Start of Information

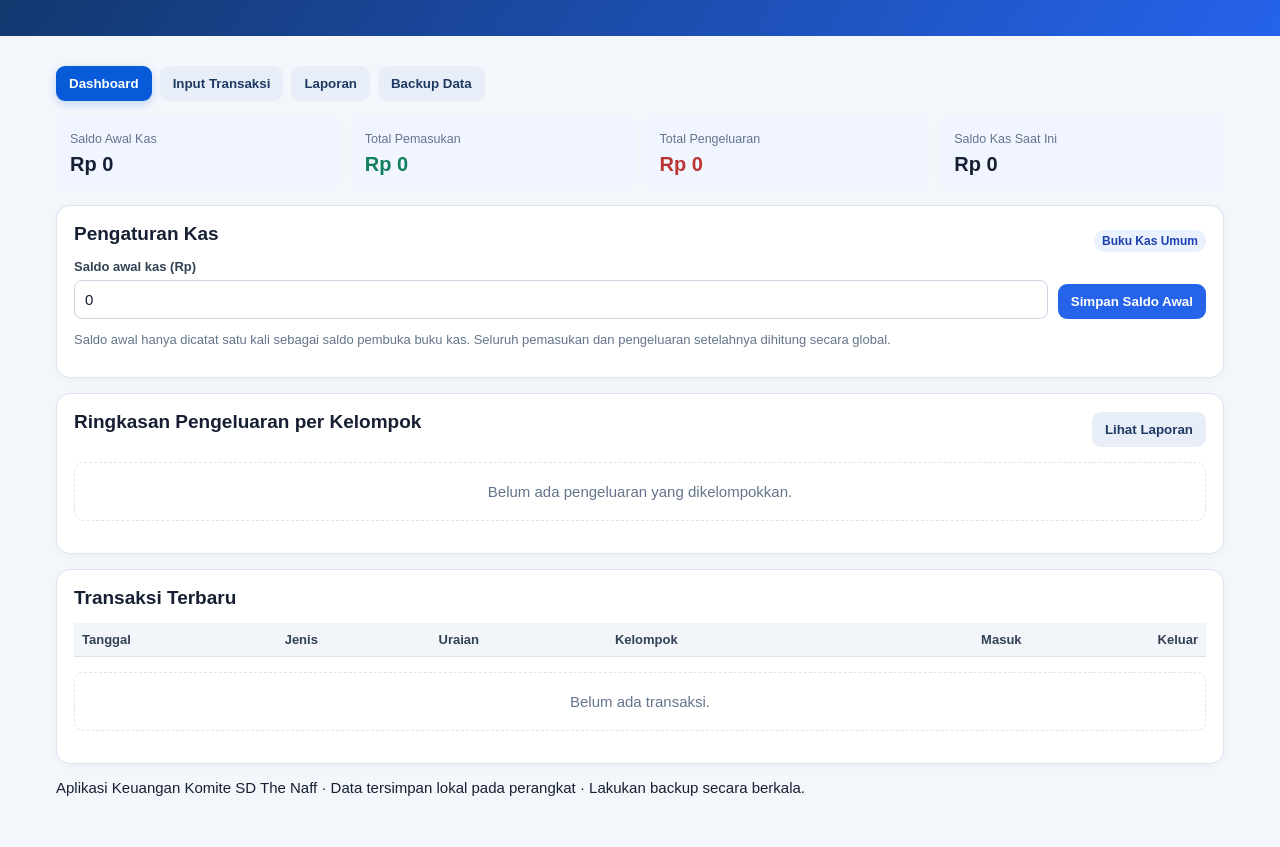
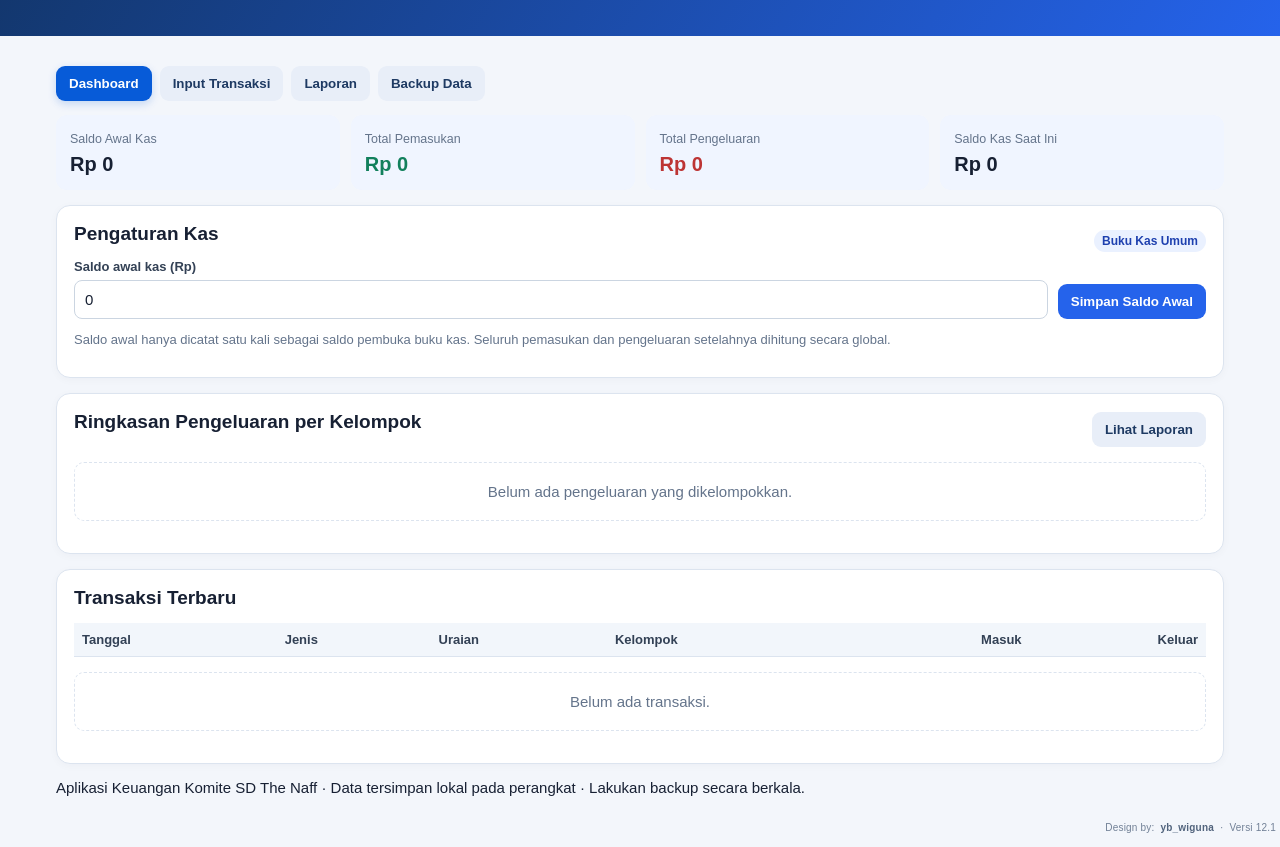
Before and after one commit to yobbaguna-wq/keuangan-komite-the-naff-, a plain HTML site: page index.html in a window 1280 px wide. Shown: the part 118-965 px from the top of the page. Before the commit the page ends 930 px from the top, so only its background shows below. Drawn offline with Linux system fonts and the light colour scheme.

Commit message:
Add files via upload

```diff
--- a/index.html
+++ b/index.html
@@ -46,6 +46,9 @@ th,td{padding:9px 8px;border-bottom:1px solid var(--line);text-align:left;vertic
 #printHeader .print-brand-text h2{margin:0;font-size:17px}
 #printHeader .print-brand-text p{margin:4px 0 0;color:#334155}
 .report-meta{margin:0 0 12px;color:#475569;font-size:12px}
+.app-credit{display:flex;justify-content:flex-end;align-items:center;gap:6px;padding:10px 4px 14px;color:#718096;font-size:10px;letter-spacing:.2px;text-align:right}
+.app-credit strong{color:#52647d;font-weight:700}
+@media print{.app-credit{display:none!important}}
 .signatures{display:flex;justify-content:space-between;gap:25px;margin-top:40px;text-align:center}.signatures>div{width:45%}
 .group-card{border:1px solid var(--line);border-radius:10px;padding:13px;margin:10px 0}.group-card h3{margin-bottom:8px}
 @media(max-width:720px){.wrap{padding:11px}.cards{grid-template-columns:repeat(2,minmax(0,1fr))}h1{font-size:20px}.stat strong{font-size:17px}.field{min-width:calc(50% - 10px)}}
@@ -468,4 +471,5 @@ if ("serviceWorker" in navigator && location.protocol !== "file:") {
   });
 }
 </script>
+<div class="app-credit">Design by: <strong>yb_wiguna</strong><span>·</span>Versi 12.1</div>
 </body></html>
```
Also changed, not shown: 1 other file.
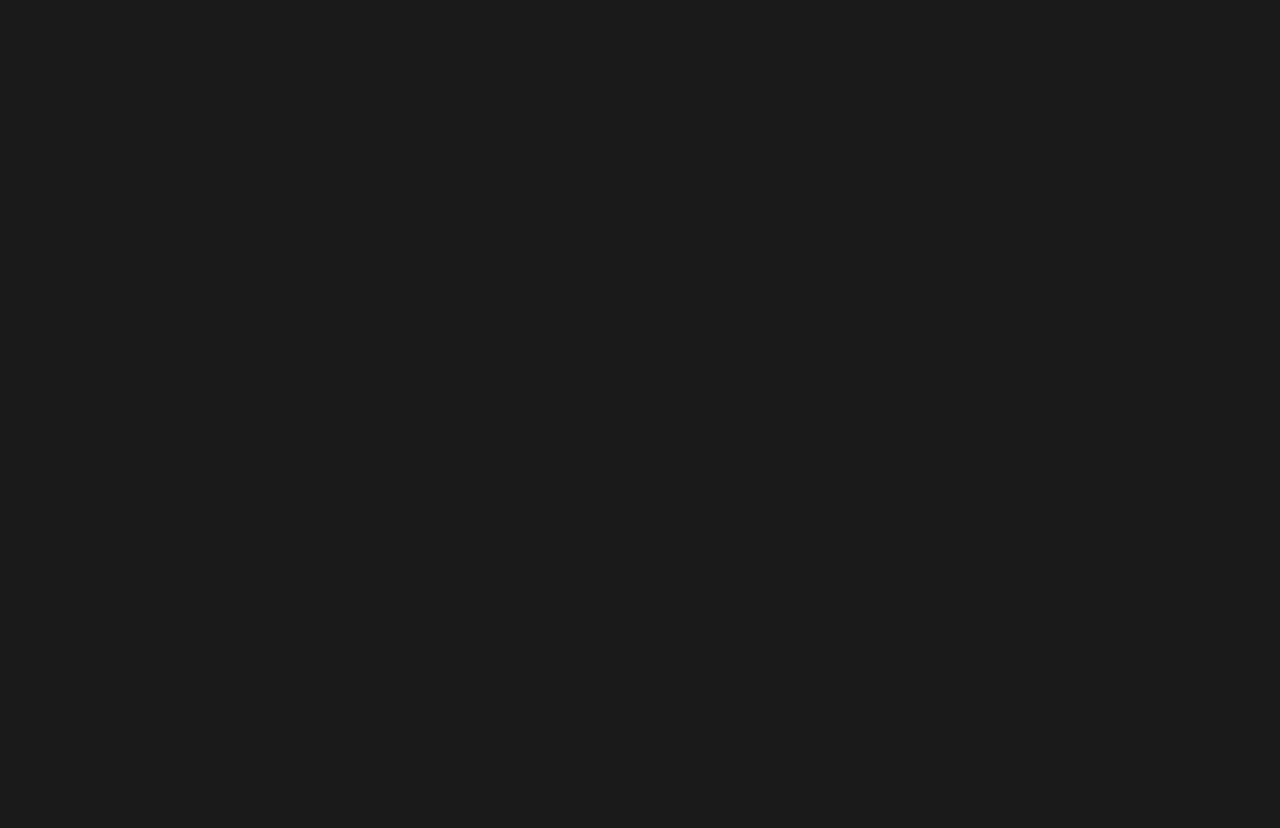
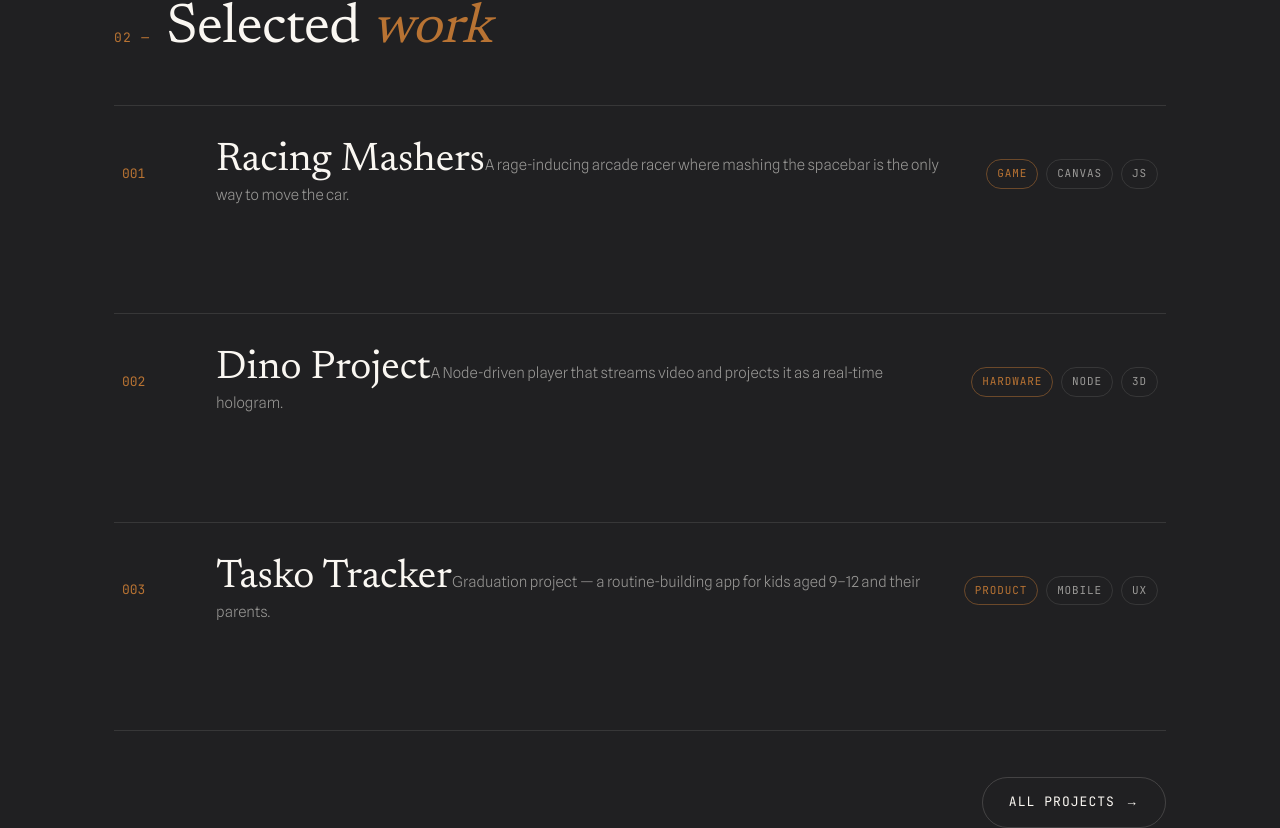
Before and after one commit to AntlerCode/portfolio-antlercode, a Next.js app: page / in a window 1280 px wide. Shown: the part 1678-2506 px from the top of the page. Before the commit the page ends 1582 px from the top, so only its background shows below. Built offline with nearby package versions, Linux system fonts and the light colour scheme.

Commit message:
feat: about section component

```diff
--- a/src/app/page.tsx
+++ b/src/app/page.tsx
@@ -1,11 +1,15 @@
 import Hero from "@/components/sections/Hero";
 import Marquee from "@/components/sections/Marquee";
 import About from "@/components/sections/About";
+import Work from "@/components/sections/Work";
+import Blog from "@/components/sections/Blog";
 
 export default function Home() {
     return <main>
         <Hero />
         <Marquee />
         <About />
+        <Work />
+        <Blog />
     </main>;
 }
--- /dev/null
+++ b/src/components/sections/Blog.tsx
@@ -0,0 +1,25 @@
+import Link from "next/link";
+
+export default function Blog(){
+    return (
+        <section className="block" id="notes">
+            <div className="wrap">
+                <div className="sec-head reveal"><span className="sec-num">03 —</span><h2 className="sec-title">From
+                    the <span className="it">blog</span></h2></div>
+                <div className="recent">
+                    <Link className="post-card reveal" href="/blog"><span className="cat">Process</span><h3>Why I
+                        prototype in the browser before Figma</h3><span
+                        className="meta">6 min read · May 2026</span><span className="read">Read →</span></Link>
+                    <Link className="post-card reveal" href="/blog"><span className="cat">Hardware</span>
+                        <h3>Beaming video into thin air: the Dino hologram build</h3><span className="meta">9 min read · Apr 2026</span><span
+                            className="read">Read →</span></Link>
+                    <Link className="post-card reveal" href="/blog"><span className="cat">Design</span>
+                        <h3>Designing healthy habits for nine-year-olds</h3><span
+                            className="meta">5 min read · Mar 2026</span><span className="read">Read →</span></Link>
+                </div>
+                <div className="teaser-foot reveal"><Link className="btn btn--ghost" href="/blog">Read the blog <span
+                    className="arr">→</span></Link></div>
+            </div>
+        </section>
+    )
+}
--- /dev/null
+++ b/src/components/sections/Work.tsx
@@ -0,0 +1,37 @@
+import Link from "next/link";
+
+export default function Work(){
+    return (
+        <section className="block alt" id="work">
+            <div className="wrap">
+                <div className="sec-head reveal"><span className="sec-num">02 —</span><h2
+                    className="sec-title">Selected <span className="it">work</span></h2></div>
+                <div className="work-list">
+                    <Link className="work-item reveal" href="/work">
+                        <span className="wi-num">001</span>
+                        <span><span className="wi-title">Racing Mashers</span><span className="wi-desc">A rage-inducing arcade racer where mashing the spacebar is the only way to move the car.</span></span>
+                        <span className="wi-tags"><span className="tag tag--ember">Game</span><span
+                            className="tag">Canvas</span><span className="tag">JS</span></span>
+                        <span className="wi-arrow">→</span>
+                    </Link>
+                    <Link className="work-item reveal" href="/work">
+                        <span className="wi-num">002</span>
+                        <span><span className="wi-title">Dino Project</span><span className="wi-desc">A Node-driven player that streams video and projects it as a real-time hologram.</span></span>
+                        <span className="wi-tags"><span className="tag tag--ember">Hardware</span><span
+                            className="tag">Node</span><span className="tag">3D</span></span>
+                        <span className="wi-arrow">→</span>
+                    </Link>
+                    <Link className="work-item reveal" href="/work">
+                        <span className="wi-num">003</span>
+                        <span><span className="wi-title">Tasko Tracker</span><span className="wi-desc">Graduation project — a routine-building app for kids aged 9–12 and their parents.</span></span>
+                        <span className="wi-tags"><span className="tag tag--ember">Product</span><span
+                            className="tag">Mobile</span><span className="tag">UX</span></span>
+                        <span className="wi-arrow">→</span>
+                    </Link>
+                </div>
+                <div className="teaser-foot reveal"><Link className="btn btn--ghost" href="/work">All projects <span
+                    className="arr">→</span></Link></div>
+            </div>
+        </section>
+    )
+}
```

End of Information

Output nothing but an exact retyping of the material, pictures excluded.

— Completed task —
Before and after one commit to yobbaguna-wq/keuangan-komite-the-naff-, a plain HTML site: page index.html in a window 1280 px wide. Shown: the part 118-965 px from the top of the page. Before the commit the page ends 930 px from the top, so only its background shows below. Drawn offline with Linux system fonts and the light colour scheme.

Commit message:
Add files via upload

```diff
--- a/index.html
+++ b/index.html
@@ -46,6 +46,9 @@ th,td{padding:9px 8px;border-bottom:1px solid var(--line);text-align:left;vertic
 #printHeader .print-brand-text h2{margin:0;font-size:17px}
 #printHeader .print-brand-text p{margin:4px 0 0;color:#334155}
 .report-meta{margin:0 0 12px;color:#475569;font-size:12px}
+.app-credit{display:flex;justify-content:flex-end;align-items:center;gap:6px;padding:10px 4px 14px;color:#718096;font-size:10px;letter-spacing:.2px;text-align:right}
+.app-credit strong{color:#52647d;font-weight:700}
+@media print{.app-credit{display:none!important}}
 .signatures{display:flex;justify-content:space-between;gap:25px;margin-top:40px;text-align:center}.signatures>div{width:45%}
 .group-card{border:1px solid var(--line);border-radius:10px;padding:13px;margin:10px 0}.group-card h3{margin-bottom:8px}
 @media(max-width:720px){.wrap{padding:11px}.cards{grid-template-columns:repeat(2,minmax(0,1fr))}h1{font-size:20px}.stat strong{font-size:17px}.field{min-width:calc(50% - 10px)}}
@@ -468,4 +471,5 @@ if ("serviceWorker" in navigator && location.protocol !== "file:") {
   });
 }
 </script>
+<div class="app-credit">Design by: <strong>yb_wiguna</strong><span>·</span>Versi 12.1</div>
 </body></html>
```
Also changed, not shown: 1 other file.
Before and after one commit to AntlerCode/portfolio-antlercode, a Next.js app: page / in a window 1280 px wide. Shown: the part 1678-2506 px from the top of the page. Before the commit the page ends 1582 px from the top, so only its background shows below. Built offline with nearby package versions, Linux system fonts and the light colour scheme.

Commit message:
feat: about section component

```diff
--- a/src/app/page.tsx
+++ b/src/app/page.tsx
@@ -1,11 +1,15 @@
 import Hero from "@/components/sections/Hero";
 import Marquee from "@/components/sections/Marquee";
 import About from "@/components/sections/About";
+import Work from "@/components/sections/Work";
+import Blog from "@/components/sections/Blog";
 
 export default function Home() {
     return <main>
         <Hero />
         <Marquee />
         <About />
+        <Work />
+        <Blog />
     </main>;
 }
--- /dev/null
+++ b/src/components/sections/Blog.tsx
@@ -0,0 +1,25 @@
+import Link from "next/link";
+
+export default function Blog(){
+    return (
+        <section className="block" id="notes">
+            <div className="wrap">
+                <div className="sec-head reveal"><span className="sec-num">03 —</span><h2 className="sec-title">From
+                    the <span className="it">blog</span></h2></div>
+                <div className="recent">
+                    <Link className="post-card reveal" href="/blog"><span className="cat">Process</span><h3>Why I
+                        prototype in the browser before Figma</h3><span
+                        className="meta">6 min read · May 2026</span><span className="read">Read →</span></Link>
+                    <Link className="post-card reveal" href="/blog"><span className="cat">Hardware</span>
+                        <h3>Beaming video into thin air: the Dino hologram build</h3><span className="meta">9 min read · Apr 2026</span><span
+                            className="read">Read →</span></Link>
+                    <Link className="post-card reveal" href="/blog"><span className="cat">Design</span>
+                        <h3>Designing healthy habits for nine-year-olds</h3><span
+                            className="meta">5 min read · Mar 2026</span><span className="read">Read →</span></Link>
+                </div>
+                <div className="teaser-foot reveal"><Link className="btn btn--ghost" href="/blog">Read the blog <span
+                    className="arr">→</span></Link></div>
+            </div>
+        </section>
+    )
+}
--- /dev/null
+++ b/src/components/sections/Work.tsx
@@ -0,0 +1,37 @@
+import Link from "next/link";
+
+export default function Work(){
+    return (
+        <section className="block alt" id="work">
+            <div className="wrap">
+                <div className="sec-head reveal"><span className="sec-num">02 —</span><h2
+                    className="sec-title">Selected <span className="it">work</span></h2></div>
+                <div className="work-list">
+                    <Link className="work-item reveal" href="/work">
+                        <span className="wi-num">001</span>
+                        <span><span className="wi-title">Racing Mashers</span><span className="wi-desc">A rage-inducing arcade racer where mashing the spacebar is the only way to move the car.</span></span>
+                        <span className="wi-tags"><span className="tag tag--ember">Game</span><span
+                            className="tag">Canvas</span><span className="tag">JS</span></span>
+                        <span className="wi-arrow">→</span>
+                    </Link>
+                    <Link className="work-item reveal" href="/work">
+                        <span className="wi-num">002</span>
+                        <span><span className="wi-title">Dino Project</span><span className="wi-desc">A Node-driven player that streams video and projects it as a real-time hologram.</span></span>
+                        <span className="wi-tags"><span className="tag tag--ember">Hardware</span><span
+                            className="tag">Node</span><span className="tag">3D</span></span>
+                        <span className="wi-arrow">→</span>
+                    </Link>
+                    <Link className="work-item reveal" href="/work">
+                        <span className="wi-num">003</span>
+                        <span><span className="wi-title">Tasko Tracker</span><span className="wi-desc">Graduation project — a routine-building app for kids aged 9–12 and their parents.</span></span>
+                        <span className="wi-tags"><span className="tag tag--ember">Product</span><span
+                            className="tag">Mobile</span><span className="tag">UX</span></span>
+                        <span className="wi-arrow">→</span>
+                    </Link>
+                </div>
+                <div className="teaser-foot reveal"><Link className="btn btn--ghost" href="/work">All projects <span
+                    className="arr">→</span></Link></div>
+            </div>
+        </section>
+    )
+}
```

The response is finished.